EXERCISE OBJECTIVE
Your answer must be every line of the data below that holds the string "magnitude", copied exactly.

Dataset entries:
+-------+

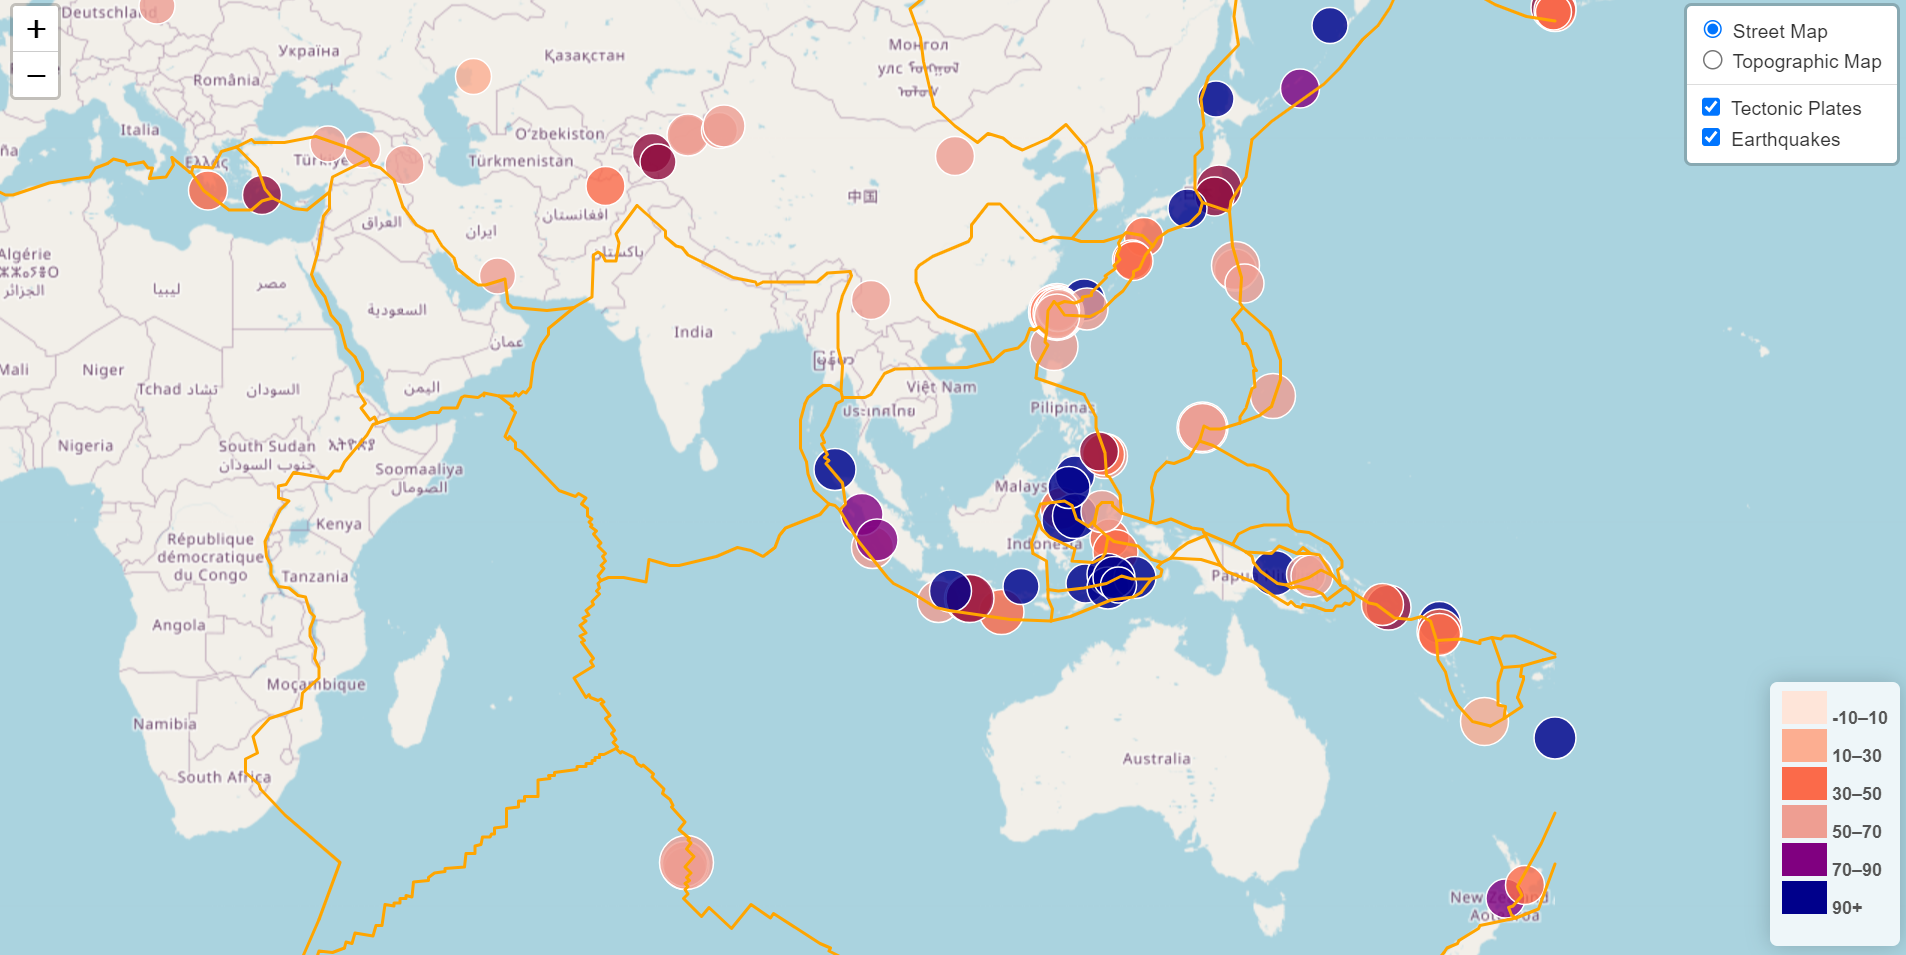
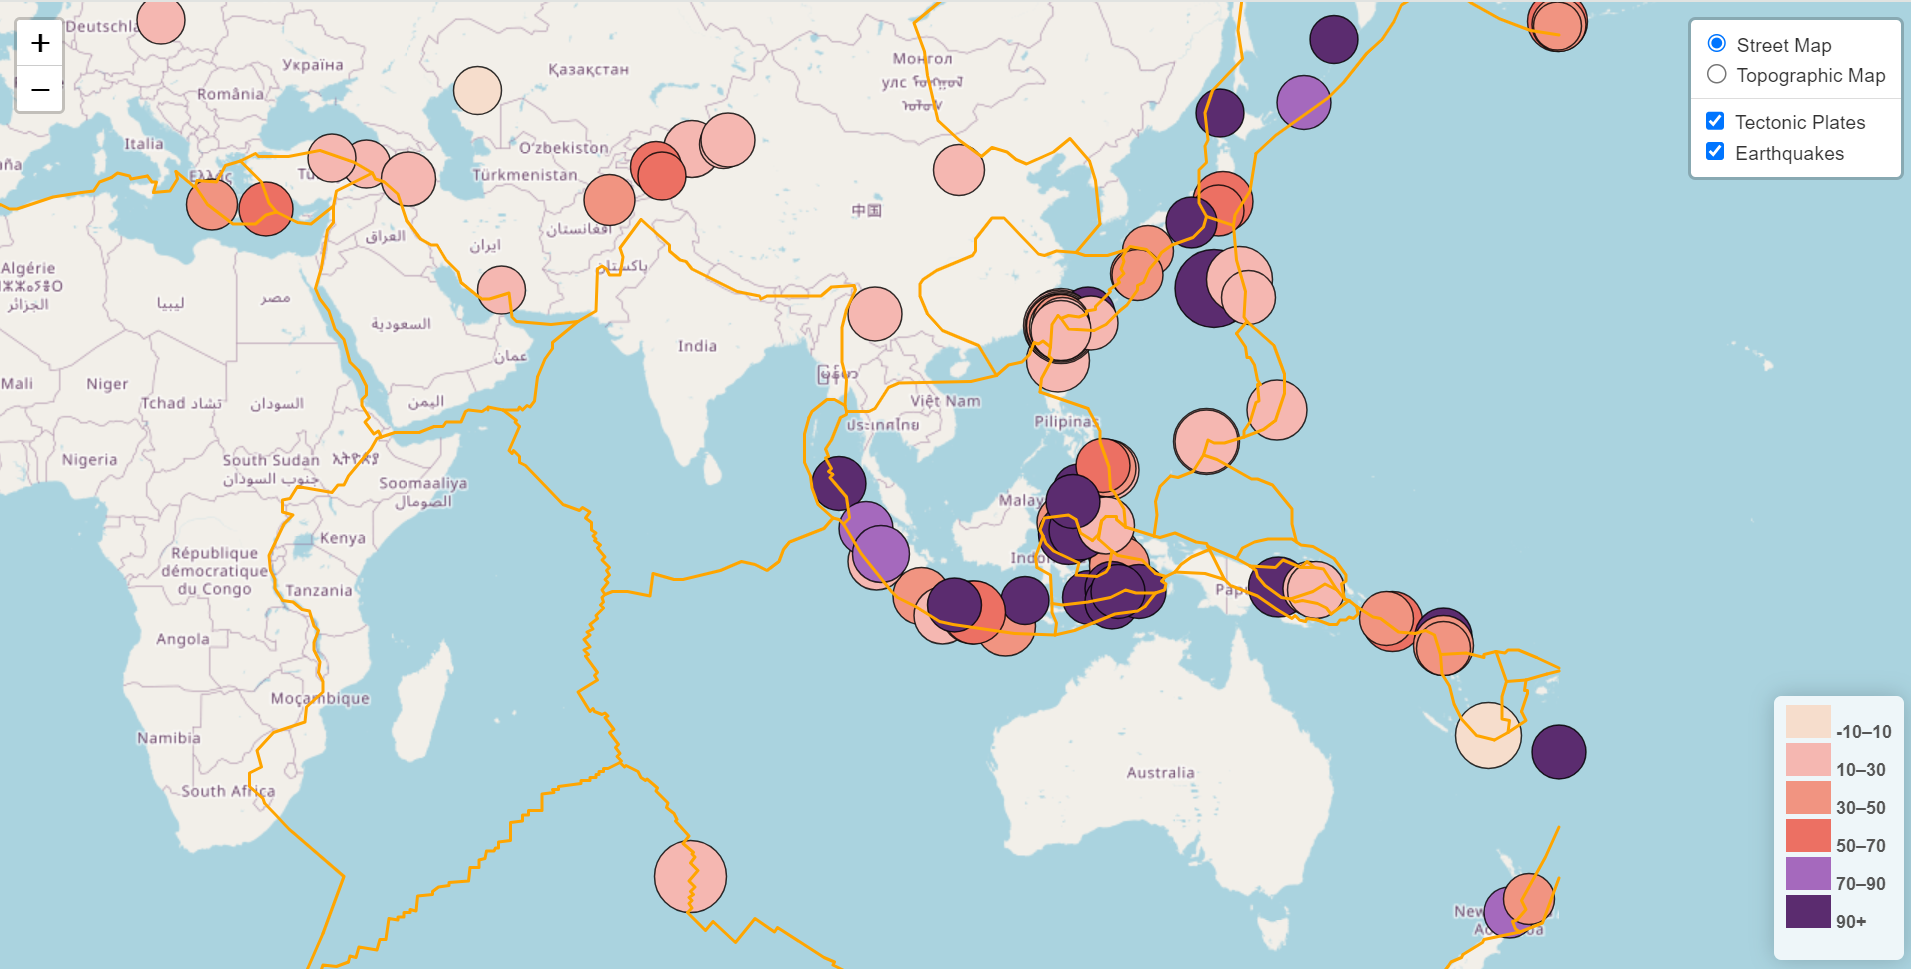
to be submitted

diff --git a/Leaflet-Part-1/static/js/logic.js b/Leaflet-Part-1/static/js/logic.js
@@ -1,5 +1,5 @@
 //Creating the map object
-let myMap = L.map("map").setView([4.11,109.69],2);
+let myMap = L.map("map").setView([4.11,109.69],3);
 
 //Adding the tile layer
 L.tileLayer('https://{s}.tile.openstreetmap.org/{z}/{x}/{y}.png', {
@@ -17,21 +17,21 @@ d3. json(link).then (data=>{
         pointToLayer: function (feature, latlng){
             //Determine color based on earthquake depth
             var color;
-            if (feature.geometry.coordinates[2]<10){color = "#fcae91"}
-            else if (feature.geometry.coordinates[2]<30){color = "#ee9e92"}
-            else if (feature.geometry.coordinates[2]<50){color = "#fb6a4a"}
-            else if (feature.geometry.coordinates[2]<70){color = "#900c3f"}
-            else if (feature.geometry.coordinates[2]<90){color = "#800080"}
-            else {color = "#00008B"};
+            if (feature.geometry.coordinates[2]<10){color = "#f6ddcc"}
+            else if (feature.geometry.coordinates[2]<30){color = "#f5b7b1"}
+            else if (feature.geometry.coordinates[2]<50){color = "#f19481"}
+            else if (feature.geometry.coordinates[2]<70){color = "#ec7063"}
+            else if (feature.geometry.coordinates[2]<90){color = "#a569bd"}
+            else {color = "#5b2c6f"};
 
             //Access longitude and latitude
             return L.circleMarker(latlng, {
-                radius: feature.properties.mag * 3,
+                radius: feature.properties.mag * 4,
                 fillColor:color,
-                color: "white",
+                color: "black",
                 weight: 1,
-                opacity: 1,
-                fillOpacity: 0.8,
+                opacity: 0.8,
+                fillOpacity: 3,
             });
         },
 
@@ -50,17 +50,17 @@ d3. json(link).then (data=>{
     var legend = L.control({position:"bottomright"});
     //Define the legend content and styling
     legend.onAdd = function() {
-        var div = L.DomUtil.create("div", "info legend");
-        var grades = [-10, 10, 30, 50, 70, 90];
-        var colors = ["#fee5d9", "#fcae91", "#fb6a4a", "#ee9e92", "#800080", "#00008B"];
-        var labels = [];
+        let div = L.DomUtil.create("div", "info legend");
+        let grades = [-10, 10, 30, 50, 70, 90];
+        let colors = ["#f6ddcc", "#f5b7b1", "#f19481", "#ec7063", "#a569bd", "#5b2c6f"];
+        let labels = [];
 
         //Loop through the depth ranges and add color labels
-        for (var i = 0; i < grades.length; i++) {
-            div.innerHTML += '<i style="background:' + colors[i] + '"></i> ' 
-            + grades[i] + (grades[i + 1] ? '&ndash;' + grades[i + 1] + '<br>' : '+');
-}
-
+        for (var i=0; i < grades.length; i++){
+            div.innerHTML += '<i style="background:' + colors[i] + '"></i> ' +
+                grades[i] + (grades[i + 1] ? '&ndash;' + grades[i + 1] + '<br>' : '+');
+    }
+        div.innerHTML += "<ul>" + labels.join("") + "</ul>";
         return div;
     };
     // Add the legend to the map

diff --git a/Leaflet-Part-2/static/js/logic.js b/Leaflet-Part-2/static/js/logic.js
@@ -22,21 +22,21 @@ function createFeatures(earthquakeData) {
     pointToLayer: function (feature, latlng){
       //Determine color based on earthquake depth
       var color;
-      if (feature.geometry.coordinates[2]<10){color = "#fcae91"}
-      else if (feature.geometry.coordinates[2]<30){color = "#ee9e92"}
-      else if (feature.geometry.coordinates[2]<50){color = "#fb6a4a"}
-      else if (feature.geometry.coordinates[2]<70){color = "#900c3f"}
-      else if (feature.geometry.coordinates[2]<90){color = "#800080"}
-      else {color = "#00008B"};
+      if (feature.geometry.coordinates[2]<10){color = "#f6ddcc"}
+      else if (feature.geometry.coordinates[2]<30){color = "#f5b7b1"}
+      else if (feature.geometry.coordinates[2]<50){color = "#f19481"}
+      else if (feature.geometry.coordinates[2]<70){color = "#ec7063"}
+      else if (feature.geometry.coordinates[2]<90){color = "#a569bd"}
+      else {color = "#5b2c6f"};
 
       //Access longitude and latitude
       return L.circleMarker(latlng, {
-          radius: feature.properties.mag * 3,
-          fillColor:color,
-          color: "white",
-          weight: 1,
-          opacity: 1,
-          fillOpacity: 0.8,
+        radius: feature.properties.mag * 4,
+        fillColor:color,
+        color: "black",
+        weight: 1,
+        opacity: 0.8,
+        fillOpacity: 3,
       });
   },
     onEachFeature: onEachFeature
@@ -91,7 +91,7 @@ let myMap = L.map("map", {
     center: [
         4.11,109.69
     ],
-    zoom: 5,
+    zoom: 3,
     layers: [street, earthquakes]
   });
 
@@ -108,7 +108,7 @@ let myMap = L.map("map", {
     legend.onAdd = function() {
         let div = L.DomUtil.create("div", "info legend");
         let grades = [-10, 10, 30, 50, 70, 90];
-        let colors = ["#fee5d9", "#fcae91", "#fb6a4a", "#ee9e92", "#800080", "#00008B"];
+        let colors = ["#f6ddcc", "#f5b7b1", "#f19481", "#ec7063", "#a569bd", "#5b2c6f"];
         let labels = [];
 
         //Loop through the depth ranges and add color labels

diff --git a/Leaflet-Part-1/static/css/style.css b/Leaflet-Part-1/static/css/style.css
@@ -25,7 +25,12 @@ b {
   box-shadow: 0 0 15px rgba(0,0,0,0.2);
   border-radius: 5px;
 }
-
+.legend ul {
+  list-style-type: none;
+  padding: 0;
+  margin: 0;
+  clear: both;
+}
 .legend i {
   display: inline-block;
   width: 30px;

diff --git a/README.md b/README.md
@@ -1,1 +1,47 @@
 # leaflet-challenge
+
+## Overview
+
+This activity is broken into two parts: Leaflet-Part-1 provides a simple map to locate all the earthquakes from the past 7 days while Leaflet-Part-2 provides extra information layered upon the map generated in Part 1.  
+
+## Using the Project
+
+-   Leaflet-Part-1 folder contains the following files:
+    -   The file style.css provides styling for Part 1.
+    -   The file logic.js provides the coding for the visualisation including:
+      **loading tilelayer, 
+      ** conneting to geojson API using D3, 
+      ** setting markers with size corresponing to earthquake magnitude and color corresponding to earthquake depth
+      ** a legend showing the depth and their corresponding colour.
+    -   The file index.html: Open the index.html for the visualisation, including:
+      ** data points scale with magnitude level
+      ** data points colours change with depth level
+      ** each point has a tooltip including the magnitude, the location, and depth, among other info.
+
+-   Leaflet-Part-2 folder contains: 
+    -   The file style.css provides styling for Part 2, which is essentially the same as the styling in Part 1.
+    -   The file logic.js provides the coding for the visualisation (different coding format for learning purposes) including:
+      **loading tilelayer, 
+      ** conneting to geojson API using D3, 
+      ** setting markers with size corresponing to earthquake magnitude and color corresponding to earthquake depth
+      ** a legend showing the depth and their corresponding colour.
+      In addition to the above, the logic.js also provides the coding for the basemap and overlay map, specifically, topographic map in the basemap and the tectonic plates in the overlay map.
+    -   The file index.html: Open the index.html for the visualisation, including:
+      ** the previous map accessible from Part-1
+      ** the extra layers as mentioned above that can be turned on and off independently.
+
+## Data ethics considered
+
+During the process of working on the challenge,  efforts are made to adhere to data ethics, including the rules for privacy and ethical coding when extracting data, exploring codes for visiualisations. All the resources used are acknowledged and referenced below.
+
+## References/acknowledgements
+
+- University of Adelaide. (2023). Module 15 contents in particular.
+https://bootcampspot.instructure.com/courses/4781/pages/15-advanced-interactive-visualisations-using-javascript?module_item_id=1163132
+- HTML color codes. Retrieved from (https://htmlcolorcodes.com/)
+- The help from Xpert Learning Assistant and the tutor Saad Khan as well as from the teaching staff are also acknowledged herein. 
+
+**Data**
+- Data for this dataset was generated by edX Boot Camps LLC, and is intended for educational purposes only.
+- Data for Earthquakes, retrieved from USGS (https://earthquake.usgs.gov/earthquakes/feed/v1.0/geojson.php)
+- Data for tectonic plates, retrived from github (https://github.com/fraxen/tectonicplates)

+-------+

EXERCISE SOLUTION
+      ** setting markers with size corresponing to earthquake magnitude and color corresponding to earthquake depth
+      ** data points scale with magnitude level
+      ** each point has a tooltip including the magnitude, the location, and depth, among other info.
+      ** setting markers with size corresponing to earthquake magnitude and color corresponding to earthquake depth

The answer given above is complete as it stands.